I assume that by framing deficit spending in moral terms he is trying to craft the argument that deficit spending is immoral. His basis for this is that it “is robbing the next generation of opportunity…you are going to save a child from being aborted so they can be born in to a debtors prison.”
The immorality of deficit spending is defined by the future financial climate that we will create based on bad fiscal decisions. Arguable but lets stipulate the point to move on. It surpasses the abortion issue in moral importance because even if we were able to curtail or eliminate abortion the lives saved would be born into a system that robbed them of opportunity. Now this argument is not novel. It is just odd to see it pop up in fiscal policy discussions.
Coburn is arguing that a negative financial situation is such an impediment to a quality of life that it is of higher importance to address the financial climate than it is to preserve life. This is the same pro-choice argument that we have heard for years in a whole new venue. It only works if you agree that it would be better for people to be aborted than to be born into desperate financial situations.
Again, this fails to recognize a fundamental difference in assessing a situation and the measures that are taken to address it. If you honestly believed that allowing a child to be born into difficult financial circumstances guarantees a loss of opportunity and a life of struggle (this is both NOT obvious and is time and again confounded by people who live incredibly successful and fulfilling lives after being born into a harsh financial climate) it does not morally justify killing them to prevent that loss of opportunity. What are we doing and why? That is always the question. If the unborn are not human beings with a value inherent in the type of being they are, then abortion is not a moral issue at all. If they are human beings with value, then comparing an arguable financial policy to the widespread unnecessary destruction of innocent human lives shows a lack of understanding of moral issues that borders on the imbecilic. Would he assert this if we started killing 8-year olds living in households struggling with poverty and debt? Would he still say that the financial climate itself surpassed what we were doing in moral weight and urgency? I hope not.

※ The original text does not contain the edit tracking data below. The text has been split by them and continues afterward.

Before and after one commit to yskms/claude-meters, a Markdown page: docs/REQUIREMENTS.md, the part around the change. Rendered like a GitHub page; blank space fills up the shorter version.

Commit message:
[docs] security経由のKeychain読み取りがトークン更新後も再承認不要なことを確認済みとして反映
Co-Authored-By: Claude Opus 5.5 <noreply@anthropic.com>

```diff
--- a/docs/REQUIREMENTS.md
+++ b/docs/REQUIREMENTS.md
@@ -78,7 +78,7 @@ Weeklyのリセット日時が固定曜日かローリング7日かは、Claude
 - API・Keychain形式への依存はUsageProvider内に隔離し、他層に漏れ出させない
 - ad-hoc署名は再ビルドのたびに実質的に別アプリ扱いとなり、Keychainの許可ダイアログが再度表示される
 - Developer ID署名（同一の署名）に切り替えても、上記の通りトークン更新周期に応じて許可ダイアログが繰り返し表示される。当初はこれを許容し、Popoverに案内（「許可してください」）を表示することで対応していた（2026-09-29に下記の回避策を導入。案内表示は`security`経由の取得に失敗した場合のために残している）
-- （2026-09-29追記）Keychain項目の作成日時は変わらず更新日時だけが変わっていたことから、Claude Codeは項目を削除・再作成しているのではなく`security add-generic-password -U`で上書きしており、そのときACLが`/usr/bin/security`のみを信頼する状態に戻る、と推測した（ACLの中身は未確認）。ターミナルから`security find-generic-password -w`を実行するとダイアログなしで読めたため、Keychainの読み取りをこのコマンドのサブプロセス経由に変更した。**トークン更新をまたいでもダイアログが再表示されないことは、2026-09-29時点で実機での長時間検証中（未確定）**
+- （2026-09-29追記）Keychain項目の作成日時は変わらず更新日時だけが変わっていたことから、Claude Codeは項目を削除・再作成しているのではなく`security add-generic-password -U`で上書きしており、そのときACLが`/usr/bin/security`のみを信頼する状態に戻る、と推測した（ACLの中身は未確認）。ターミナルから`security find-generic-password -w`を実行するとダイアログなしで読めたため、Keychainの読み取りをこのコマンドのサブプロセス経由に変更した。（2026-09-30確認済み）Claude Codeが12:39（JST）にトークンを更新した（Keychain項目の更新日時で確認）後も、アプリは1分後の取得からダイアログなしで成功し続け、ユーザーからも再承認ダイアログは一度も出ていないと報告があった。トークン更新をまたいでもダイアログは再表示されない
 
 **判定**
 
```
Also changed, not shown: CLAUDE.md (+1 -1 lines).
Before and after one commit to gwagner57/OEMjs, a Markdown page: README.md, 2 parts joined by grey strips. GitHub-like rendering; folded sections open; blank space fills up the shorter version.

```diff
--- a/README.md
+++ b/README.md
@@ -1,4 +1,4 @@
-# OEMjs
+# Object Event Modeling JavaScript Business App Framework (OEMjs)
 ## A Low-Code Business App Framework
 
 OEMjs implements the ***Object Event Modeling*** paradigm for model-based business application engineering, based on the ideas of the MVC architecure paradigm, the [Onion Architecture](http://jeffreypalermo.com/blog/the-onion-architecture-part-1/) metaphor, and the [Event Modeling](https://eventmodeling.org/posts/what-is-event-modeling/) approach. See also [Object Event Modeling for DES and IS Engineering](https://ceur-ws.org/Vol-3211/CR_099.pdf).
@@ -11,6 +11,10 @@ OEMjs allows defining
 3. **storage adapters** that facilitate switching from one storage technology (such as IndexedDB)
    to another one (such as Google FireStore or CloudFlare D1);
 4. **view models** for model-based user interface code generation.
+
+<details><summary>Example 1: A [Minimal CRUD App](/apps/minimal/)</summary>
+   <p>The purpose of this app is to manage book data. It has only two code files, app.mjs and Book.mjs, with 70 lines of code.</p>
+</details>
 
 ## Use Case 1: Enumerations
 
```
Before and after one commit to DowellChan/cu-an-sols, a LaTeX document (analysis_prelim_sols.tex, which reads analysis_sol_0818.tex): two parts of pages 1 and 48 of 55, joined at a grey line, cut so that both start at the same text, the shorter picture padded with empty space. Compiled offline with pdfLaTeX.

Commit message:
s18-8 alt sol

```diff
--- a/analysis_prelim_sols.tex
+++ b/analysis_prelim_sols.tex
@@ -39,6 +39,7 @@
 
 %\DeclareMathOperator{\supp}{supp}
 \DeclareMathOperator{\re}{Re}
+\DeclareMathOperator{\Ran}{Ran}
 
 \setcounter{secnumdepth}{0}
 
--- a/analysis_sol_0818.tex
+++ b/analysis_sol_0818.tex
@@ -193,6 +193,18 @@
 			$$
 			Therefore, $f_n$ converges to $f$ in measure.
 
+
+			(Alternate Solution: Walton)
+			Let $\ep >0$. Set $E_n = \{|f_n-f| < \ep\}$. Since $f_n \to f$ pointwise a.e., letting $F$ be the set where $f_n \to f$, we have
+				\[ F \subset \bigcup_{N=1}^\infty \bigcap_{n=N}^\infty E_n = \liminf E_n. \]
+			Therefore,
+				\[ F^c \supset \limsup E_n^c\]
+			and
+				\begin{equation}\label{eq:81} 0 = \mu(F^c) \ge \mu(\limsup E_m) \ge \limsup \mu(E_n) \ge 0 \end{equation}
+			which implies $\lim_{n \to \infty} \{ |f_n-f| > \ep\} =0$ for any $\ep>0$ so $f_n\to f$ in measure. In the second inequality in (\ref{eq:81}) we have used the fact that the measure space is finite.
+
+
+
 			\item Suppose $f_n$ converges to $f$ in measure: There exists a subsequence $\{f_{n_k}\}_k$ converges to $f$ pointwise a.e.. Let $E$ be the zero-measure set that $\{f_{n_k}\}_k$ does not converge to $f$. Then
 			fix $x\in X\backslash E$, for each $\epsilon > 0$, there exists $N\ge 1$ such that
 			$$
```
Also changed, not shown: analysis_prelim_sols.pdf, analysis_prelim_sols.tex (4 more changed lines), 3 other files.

This is an indication that Coburn either clearly does not see the unborn as human beings with a natural right to life or that he does not see abortion as something that is being done but as some natural part of our policy discussion. People propose and debate radically different fiscal strategies all of the time. Some of them work better than others and some lead us into recessions and weak economies. People also kill an average of 1.3 million unborn lives in the United States through surgical abortion alone since Roe v. Wade in 1973. It is hard to see how a doctor and a Senator could be so daft and insensitive as to not see the moral difference between those two.
HT: The Drudge Report